Spurgeon Encouraged Us to S.W.I.M. Faithfully

June 3, 2013 at 11:34 am | Posted in Quotes | Leave a comment
Tags: , , , , , , , ,

My brothers and sisters, that same Word of God which has made the earth keep its place, has, up to now, been sufficient to make you keep your place. Some of you have passed through deep waters and yet you have not been drowned. I have a sympathy with young people, when they are doubting, because they have not seen the mighty works of which their fathers have told them. But if you have been sustained for 40 years in the wilderness, you ought to know the faithfulness of God – and I am ashamed of you when you get disheartened and discourage your brethren.

Charles H. Spurgeon, “My Solace in My Affliction”

For ever, O Lord, thy word is settled in heaven. Thy faithfulness is unto all generations: thou hast established the earth, and it abideth. They continue this day according to thine ordinances: for all are thy servants. Unless thy law had been my delights, I should then have perished in mine affliction.

Psalm 119:89-92

Vance Havner Warns Us to S.W.I.M. with Care

March 29, 2010 at 1:01 pm | Posted in Quotes | Leave a comment
Tags: , , , , , , , , ,

Time and time again we meet those who went to foreign fields or undertook vast enterprises under mistaken leadings. It is so easy to confuse our wants with God’s leadings. The work of the gospel is too often made the springboard from which to dive off into water too deep for us.

Vance Havner in “The Gardarene, Matthew 8:28-34,” from Reflections on the Gospels

The Backstroke

January 12, 2009 at 9:51 am | Posted in Acts, BiblicalSwimming | 8 Comments
Tags: , , , , , ,

According to USA Swimming, the different types of recognized repetitive swim motions are called “strokes.” One of these, the backstroke, “consists of an alternating motion of the arms with a flut­ter kick while on the back.” Anyone who has seen this type of swimming in action knows that the swimmer is in the unusual position of being flat on his back, looking up, yet moving swiftly.

Scripture is silent on the subject of exactly what type of swimming stroke the Apostle Paul used, or whether he used a 1st Century “floatation device,” to make it safely ashore when he experienced a shipwreck.

And falling into a place where two seas met, they ran the ship aground; and the forepart stuck fast, and remained unmoveable, but the hinder part was broken with the violence of the waves. And the soldiers’ counsel was to kill the prisoners, lest any of them should swim out, and escape. But the centurion, willing to save Paul, kept them from their purpose; and commanded that they which could swim should cast themselves first into the sea, and get to land: And the rest, some on boards, and some on broken pieces of the ship. And so it came to pass, that they escaped all safe to land.

Acts 27:41-44

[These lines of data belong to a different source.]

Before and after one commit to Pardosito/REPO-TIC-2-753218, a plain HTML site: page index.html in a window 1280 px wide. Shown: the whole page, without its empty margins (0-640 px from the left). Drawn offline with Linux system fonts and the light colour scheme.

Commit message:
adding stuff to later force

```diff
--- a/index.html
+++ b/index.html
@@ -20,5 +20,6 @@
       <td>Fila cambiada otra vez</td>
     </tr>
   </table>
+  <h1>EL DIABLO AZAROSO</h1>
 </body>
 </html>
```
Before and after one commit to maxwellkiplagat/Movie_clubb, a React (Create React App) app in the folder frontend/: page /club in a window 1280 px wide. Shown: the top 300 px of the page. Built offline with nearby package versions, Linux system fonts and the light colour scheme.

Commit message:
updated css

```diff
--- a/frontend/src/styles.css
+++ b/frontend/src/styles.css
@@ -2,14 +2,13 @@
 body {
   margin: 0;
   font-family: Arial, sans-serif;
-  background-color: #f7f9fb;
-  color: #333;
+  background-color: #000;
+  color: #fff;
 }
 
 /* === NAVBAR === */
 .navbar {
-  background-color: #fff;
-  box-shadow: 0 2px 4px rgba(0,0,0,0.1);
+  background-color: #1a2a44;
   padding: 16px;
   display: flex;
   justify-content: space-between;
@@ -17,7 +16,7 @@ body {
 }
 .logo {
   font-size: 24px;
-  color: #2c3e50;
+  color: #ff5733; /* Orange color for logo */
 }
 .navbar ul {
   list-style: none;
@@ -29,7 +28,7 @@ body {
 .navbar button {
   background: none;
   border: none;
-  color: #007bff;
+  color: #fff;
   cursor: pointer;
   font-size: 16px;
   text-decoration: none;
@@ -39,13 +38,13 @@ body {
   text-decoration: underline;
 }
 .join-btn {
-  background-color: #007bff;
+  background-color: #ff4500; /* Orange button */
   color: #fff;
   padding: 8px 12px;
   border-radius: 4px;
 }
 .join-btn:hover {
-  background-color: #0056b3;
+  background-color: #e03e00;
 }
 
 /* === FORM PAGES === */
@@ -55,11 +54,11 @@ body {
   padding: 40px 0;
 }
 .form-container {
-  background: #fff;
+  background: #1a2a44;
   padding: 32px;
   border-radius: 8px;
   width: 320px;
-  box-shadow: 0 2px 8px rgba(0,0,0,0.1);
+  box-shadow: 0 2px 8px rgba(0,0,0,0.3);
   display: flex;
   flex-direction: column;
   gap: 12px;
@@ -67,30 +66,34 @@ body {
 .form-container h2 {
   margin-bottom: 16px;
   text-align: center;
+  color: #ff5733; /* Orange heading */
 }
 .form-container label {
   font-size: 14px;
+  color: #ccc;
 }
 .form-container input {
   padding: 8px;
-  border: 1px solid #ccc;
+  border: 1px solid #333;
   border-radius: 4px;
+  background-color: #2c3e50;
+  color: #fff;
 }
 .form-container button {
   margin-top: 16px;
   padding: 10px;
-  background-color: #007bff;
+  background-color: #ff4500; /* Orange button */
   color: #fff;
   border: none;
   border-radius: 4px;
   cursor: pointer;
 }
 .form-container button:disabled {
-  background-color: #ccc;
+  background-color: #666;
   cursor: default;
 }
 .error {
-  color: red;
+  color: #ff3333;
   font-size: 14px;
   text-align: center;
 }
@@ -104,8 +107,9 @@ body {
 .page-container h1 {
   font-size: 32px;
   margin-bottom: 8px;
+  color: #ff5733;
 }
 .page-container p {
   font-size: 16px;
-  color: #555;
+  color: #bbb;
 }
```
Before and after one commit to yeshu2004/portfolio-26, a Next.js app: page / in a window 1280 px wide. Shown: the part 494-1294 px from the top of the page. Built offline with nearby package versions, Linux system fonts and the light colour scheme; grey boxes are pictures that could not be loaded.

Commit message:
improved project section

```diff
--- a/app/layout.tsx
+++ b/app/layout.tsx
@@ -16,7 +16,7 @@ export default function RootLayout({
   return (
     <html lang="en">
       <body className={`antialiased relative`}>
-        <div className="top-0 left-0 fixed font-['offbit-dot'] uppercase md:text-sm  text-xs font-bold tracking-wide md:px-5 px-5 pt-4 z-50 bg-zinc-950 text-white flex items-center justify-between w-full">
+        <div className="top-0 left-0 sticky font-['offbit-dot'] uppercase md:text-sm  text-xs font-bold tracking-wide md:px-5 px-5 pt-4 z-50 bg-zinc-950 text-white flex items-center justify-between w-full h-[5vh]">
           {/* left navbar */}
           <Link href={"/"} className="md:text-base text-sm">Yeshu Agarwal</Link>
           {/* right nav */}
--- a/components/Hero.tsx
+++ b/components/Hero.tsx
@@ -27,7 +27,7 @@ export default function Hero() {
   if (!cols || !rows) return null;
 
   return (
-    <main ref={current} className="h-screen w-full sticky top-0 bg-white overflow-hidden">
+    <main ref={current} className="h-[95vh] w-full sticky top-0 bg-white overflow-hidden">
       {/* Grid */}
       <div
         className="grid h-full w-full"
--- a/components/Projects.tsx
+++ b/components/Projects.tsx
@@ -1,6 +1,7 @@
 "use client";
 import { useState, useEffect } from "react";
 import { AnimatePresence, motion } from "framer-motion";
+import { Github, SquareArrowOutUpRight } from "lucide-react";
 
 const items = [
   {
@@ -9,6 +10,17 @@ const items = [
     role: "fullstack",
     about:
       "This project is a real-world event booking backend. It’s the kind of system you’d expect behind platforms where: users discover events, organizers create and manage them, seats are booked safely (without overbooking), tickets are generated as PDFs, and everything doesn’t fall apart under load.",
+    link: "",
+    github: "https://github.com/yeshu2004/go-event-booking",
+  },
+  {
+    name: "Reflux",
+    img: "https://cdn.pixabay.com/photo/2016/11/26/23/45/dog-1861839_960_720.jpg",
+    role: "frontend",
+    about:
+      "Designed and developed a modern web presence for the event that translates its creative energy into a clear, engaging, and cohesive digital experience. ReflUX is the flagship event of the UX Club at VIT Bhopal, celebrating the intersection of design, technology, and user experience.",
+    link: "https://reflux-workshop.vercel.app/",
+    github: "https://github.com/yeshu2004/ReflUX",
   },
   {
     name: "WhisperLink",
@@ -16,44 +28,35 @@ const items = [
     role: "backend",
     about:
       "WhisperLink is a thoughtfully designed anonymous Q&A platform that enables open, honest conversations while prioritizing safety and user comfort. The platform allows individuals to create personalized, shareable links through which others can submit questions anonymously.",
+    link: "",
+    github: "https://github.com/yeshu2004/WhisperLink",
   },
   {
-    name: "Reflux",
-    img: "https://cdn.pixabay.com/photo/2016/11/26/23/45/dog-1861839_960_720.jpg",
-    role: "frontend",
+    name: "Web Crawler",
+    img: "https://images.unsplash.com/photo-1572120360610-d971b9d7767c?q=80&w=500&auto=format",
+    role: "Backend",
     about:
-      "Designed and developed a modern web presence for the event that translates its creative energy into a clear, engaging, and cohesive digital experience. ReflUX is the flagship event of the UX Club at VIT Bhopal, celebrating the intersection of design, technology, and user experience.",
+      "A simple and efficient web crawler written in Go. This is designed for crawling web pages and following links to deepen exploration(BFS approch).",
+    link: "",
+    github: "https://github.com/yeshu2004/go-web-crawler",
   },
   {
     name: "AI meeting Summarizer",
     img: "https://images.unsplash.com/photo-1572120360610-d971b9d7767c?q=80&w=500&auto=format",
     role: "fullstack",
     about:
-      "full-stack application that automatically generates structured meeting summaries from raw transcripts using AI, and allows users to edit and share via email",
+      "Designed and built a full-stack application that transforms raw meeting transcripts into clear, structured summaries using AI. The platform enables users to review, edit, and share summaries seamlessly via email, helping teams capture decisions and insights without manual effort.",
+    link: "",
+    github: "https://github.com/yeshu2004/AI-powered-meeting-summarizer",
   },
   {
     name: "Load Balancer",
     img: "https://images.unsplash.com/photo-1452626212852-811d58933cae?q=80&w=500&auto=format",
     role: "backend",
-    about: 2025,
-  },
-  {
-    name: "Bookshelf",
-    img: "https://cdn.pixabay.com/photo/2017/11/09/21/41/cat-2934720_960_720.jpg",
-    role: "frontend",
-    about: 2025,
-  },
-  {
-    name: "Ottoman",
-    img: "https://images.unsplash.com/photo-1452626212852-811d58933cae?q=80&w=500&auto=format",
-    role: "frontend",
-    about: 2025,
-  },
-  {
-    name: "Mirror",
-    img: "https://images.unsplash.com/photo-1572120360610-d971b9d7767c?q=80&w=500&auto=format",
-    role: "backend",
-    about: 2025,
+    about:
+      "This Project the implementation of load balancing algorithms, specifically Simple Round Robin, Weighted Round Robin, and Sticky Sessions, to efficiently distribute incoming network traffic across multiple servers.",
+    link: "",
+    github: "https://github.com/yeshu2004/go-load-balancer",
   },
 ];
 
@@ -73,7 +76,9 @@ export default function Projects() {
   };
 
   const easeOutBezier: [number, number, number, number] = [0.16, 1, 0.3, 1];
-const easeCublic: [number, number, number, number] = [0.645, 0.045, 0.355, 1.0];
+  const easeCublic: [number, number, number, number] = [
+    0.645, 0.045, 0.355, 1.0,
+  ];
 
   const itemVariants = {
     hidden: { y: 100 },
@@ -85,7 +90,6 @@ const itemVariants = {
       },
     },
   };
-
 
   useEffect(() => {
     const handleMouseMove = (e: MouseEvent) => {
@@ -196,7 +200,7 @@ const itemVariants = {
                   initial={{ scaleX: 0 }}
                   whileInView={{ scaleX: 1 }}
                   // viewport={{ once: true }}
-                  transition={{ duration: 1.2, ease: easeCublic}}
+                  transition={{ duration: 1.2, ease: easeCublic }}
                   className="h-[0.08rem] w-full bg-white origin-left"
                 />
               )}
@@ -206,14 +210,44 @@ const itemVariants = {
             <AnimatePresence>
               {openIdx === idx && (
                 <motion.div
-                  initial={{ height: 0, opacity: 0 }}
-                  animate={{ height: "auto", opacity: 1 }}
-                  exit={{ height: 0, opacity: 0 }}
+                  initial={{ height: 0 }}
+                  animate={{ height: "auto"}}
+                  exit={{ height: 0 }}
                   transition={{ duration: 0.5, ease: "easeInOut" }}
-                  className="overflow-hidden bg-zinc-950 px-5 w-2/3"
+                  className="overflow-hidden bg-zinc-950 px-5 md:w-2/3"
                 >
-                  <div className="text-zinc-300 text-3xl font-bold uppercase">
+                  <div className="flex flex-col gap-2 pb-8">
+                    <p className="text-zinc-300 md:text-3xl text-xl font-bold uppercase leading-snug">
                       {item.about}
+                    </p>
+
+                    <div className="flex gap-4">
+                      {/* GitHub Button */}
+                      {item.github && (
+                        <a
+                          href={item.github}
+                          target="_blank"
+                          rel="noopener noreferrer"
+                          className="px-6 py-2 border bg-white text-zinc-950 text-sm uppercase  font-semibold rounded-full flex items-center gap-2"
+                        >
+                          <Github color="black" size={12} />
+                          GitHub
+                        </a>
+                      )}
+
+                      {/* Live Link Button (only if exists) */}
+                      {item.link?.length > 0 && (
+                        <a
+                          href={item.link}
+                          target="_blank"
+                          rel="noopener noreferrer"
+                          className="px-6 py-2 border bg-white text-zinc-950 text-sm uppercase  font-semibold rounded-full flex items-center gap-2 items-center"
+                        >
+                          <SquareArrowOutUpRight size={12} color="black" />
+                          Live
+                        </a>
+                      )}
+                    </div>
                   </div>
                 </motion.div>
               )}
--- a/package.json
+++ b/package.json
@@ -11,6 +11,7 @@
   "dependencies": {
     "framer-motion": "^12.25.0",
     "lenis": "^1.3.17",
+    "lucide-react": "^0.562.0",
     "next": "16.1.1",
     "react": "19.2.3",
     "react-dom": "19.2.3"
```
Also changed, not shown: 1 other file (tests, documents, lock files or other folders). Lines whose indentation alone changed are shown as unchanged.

What is certain from Scripture, however, is that the Apostle Paul was someone who, despite being knocked flat on his back many times, always looked up to God, and kept moving forward. The soldiers were afraid of escaping prisoners, but Paul was a man of faith, not a man of scheming. Some saw the storm and shipwreck as reasons for despair, but Paul saw an opportunity to glorify God, and to serve others. Can we say the same when we’re in the midst of a “storm,” or when we find ourselves in “deep water?”


Entries and comments feeds.